— EXERCISE OBJECTIVE —
Copy the data precisely, keeping every character.

— MATERIALS PROVIDED —
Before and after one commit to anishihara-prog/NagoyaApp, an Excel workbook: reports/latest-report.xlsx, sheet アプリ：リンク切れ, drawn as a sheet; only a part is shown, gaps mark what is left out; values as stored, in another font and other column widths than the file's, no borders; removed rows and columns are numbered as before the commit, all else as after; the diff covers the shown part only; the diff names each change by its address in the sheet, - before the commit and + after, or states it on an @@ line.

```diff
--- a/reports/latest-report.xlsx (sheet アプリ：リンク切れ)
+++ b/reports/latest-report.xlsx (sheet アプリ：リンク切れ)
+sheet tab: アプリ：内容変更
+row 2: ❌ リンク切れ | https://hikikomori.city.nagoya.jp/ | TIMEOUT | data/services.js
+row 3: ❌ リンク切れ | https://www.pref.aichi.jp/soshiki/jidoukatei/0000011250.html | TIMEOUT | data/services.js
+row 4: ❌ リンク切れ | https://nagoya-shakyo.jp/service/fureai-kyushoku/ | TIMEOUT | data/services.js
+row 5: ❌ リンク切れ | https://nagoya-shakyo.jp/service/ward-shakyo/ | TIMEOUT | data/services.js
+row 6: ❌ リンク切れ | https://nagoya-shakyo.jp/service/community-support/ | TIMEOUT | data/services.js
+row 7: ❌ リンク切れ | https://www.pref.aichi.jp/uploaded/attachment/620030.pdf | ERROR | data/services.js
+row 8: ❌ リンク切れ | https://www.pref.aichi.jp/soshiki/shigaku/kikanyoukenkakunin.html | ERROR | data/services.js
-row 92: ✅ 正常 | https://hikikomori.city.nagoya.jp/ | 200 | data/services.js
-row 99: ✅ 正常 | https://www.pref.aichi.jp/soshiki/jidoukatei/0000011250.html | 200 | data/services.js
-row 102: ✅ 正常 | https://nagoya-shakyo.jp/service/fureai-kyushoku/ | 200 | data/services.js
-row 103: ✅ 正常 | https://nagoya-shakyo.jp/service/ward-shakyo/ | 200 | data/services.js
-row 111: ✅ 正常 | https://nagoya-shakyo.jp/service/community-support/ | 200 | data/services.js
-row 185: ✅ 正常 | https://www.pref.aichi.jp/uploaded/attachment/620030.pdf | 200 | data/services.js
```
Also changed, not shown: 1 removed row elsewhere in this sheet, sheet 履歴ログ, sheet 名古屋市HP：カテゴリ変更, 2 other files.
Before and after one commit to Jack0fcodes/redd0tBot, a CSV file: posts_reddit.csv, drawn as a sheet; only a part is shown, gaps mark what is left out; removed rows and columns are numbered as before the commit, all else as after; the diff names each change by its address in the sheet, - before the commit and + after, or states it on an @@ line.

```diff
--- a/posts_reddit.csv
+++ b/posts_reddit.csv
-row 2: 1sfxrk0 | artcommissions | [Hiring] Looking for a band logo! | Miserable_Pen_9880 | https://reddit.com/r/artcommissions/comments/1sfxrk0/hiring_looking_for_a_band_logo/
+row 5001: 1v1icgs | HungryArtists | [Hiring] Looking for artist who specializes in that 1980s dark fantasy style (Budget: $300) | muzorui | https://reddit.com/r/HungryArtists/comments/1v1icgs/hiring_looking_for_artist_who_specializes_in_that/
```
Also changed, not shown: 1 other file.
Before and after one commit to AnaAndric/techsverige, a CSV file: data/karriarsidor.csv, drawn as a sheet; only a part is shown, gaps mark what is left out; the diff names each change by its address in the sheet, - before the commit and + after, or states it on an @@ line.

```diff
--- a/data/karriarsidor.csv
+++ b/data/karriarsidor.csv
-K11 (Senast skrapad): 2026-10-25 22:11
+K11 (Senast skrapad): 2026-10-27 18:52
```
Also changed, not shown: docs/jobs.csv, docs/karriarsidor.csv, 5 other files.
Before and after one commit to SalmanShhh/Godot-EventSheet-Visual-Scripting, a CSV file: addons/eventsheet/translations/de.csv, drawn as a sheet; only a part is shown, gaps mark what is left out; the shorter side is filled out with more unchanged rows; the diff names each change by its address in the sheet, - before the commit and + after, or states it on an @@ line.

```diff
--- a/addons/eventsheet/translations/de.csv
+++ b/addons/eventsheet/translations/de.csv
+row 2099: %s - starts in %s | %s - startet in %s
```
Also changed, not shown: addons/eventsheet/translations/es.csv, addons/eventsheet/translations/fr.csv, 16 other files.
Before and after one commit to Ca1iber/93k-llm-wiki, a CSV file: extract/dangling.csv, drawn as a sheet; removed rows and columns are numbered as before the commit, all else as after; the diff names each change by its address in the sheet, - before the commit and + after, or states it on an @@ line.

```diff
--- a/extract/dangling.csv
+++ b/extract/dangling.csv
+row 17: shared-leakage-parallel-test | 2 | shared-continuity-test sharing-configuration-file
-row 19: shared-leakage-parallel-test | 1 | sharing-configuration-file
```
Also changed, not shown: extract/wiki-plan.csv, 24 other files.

— ANSWER SPACE —
Before and after one commit to anishihara-prog/NagoyaApp, an Excel workbook: reports/latest-report.xlsx, sheet アプリ：リンク切れ, drawn as a sheet; only a part is shown, gaps mark what is left out; values as stored, in another font and other column widths than the file's, no borders; removed rows and columns are numbered as before the commit, all else as after; the diff covers the shown part only; the diff names each change by its address in the sheet, - before the commit and + after, or states it on an @@ line.

```diff
--- a/reports/latest-report.xlsx (sheet アプリ：リンク切れ)
+++ b/reports/latest-report.xlsx (sheet アプリ：リンク切れ)
+sheet tab: アプリ：内容変更
+row 2: ❌ リンク切れ | https://hikikomori.city.nagoya.jp/ | TIMEOUT | data/services.js
+row 3: ❌ リンク切れ | https://www.pref.aichi.jp/soshiki/jidoukatei/0000011250.html | TIMEOUT | data/services.js
+row 4: ❌ リンク切れ | https://nagoya-shakyo.jp/service/fureai-kyushoku/ | TIMEOUT | data/services.js
+row 5: ❌ リンク切れ | https://nagoya-shakyo.jp/service/ward-shakyo/ | TIMEOUT | data/services.js
+row 6: ❌ リンク切れ | https://nagoya-shakyo.jp/service/community-support/ | TIMEOUT | data/services.js
+row 7: ❌ リンク切れ | https://www.pref.aichi.jp/uploaded/attachment/620030.pdf | ERROR | data/services.js
+row 8: ❌ リンク切れ | https://www.pref.aichi.jp/soshiki/shigaku/kikanyoukenkakunin.html | ERROR | data/services.js
-row 92: ✅ 正常 | https://hikikomori.city.nagoya.jp/ | 200 | data/services.js
-row 99: ✅ 正常 | https://www.pref.aichi.jp/soshiki/jidoukatei/0000011250.html | 200 | data/services.js
-row 102: ✅ 正常 | https://nagoya-shakyo.jp/service/fureai-kyushoku/ | 200 | data/services.js
-row 103: ✅ 正常 | https://nagoya-shakyo.jp/service/ward-shakyo/ | 200 | data/services.js
-row 111: ✅ 正常 | https://nagoya-shakyo.jp/service/community-support/ | 200 | data/services.js
-row 185: ✅ 正常 | https://www.pref.aichi.jp/uploaded/attachment/620030.pdf | 200 | data/services.js
```
Also changed, not shown: 1 removed row elsewhere in this sheet, sheet 履歴ログ, sheet 名古屋市HP：カテゴリ変更, 2 other files.
Before and after one commit to Jack0fcodes/redd0tBot, a CSV file: posts_reddit.csv, drawn as a sheet; only a part is shown, gaps mark what is left out; removed rows and columns are numbered as before the commit, all else as after; the diff names each change by its address in the sheet, - before the commit and + after, or states it on an @@ line.

```diff
--- a/posts_reddit.csv
+++ b/posts_reddit.csv
-row 2: 1sfxrk0 | artcommissions | [Hiring] Looking for a band logo! | Miserable_Pen_9880 | https://reddit.com/r/artcommissions/comments/1sfxrk0/hiring_looking_for_a_band_logo/
+row 5001: 1v1icgs | HungryArtists | [Hiring] Looking for artist who specializes in that 1980s dark fantasy style (Budget: $300) | muzorui | https://reddit.com/r/HungryArtists/comments/1v1icgs/hiring_looking_for_artist_who_specializes_in_that/
```
Also changed, not shown: 1 other file.
Before and after one commit to AnaAndric/techsverige, a CSV file: data/karriarsidor.csv, drawn as a sheet; only a part is shown, gaps mark what is left out; the diff names each change by its address in the sheet, - before the commit and + after, or states it on an @@ line.

```diff
--- a/data/karriarsidor.csv
+++ b/data/karriarsidor.csv
-K11 (Senast skrapad): 2026-10-25 22:11
+K11 (Senast skrapad): 2026-10-27 18:52
```
Also changed, not shown: docs/jobs.csv, docs/karriarsidor.csv, 5 other files.
Before and after one commit to SalmanShhh/Godot-EventSheet-Visual-Scripting, a CSV file: addons/eventsheet/translations/de.csv, drawn as a sheet; only a part is shown, gaps mark what is left out; the shorter side is filled out with more unchanged rows; the diff names each change by its address in the sheet, - before the commit and + after, or states it on an @@ line.

```diff
--- a/addons/eventsheet/translations/de.csv
+++ b/addons/eventsheet/translations/de.csv
+row 2099: %s - starts in %s | %s - startet in %s
```
Also changed, not shown: addons/eventsheet/translations/es.csv, addons/eventsheet/translations/fr.csv, 16 other files.
Before and after one commit to Ca1iber/93k-llm-wiki, a CSV file: extract/dangling.csv, drawn as a sheet; removed rows and columns are numbered as before the commit, all else as after; the diff names each change by its address in the sheet, - before the commit and + after, or states it on an @@ line.

```diff
--- a/extract/dangling.csv
+++ b/extract/dangling.csv
+row 17: shared-leakage-parallel-test | 2 | shared-continuity-test sharing-configuration-file
-row 19: shared-leakage-parallel-test | 1 | sharing-configuration-file
```
Also changed, not shown: extract/wiki-plan.csv, 24 other files.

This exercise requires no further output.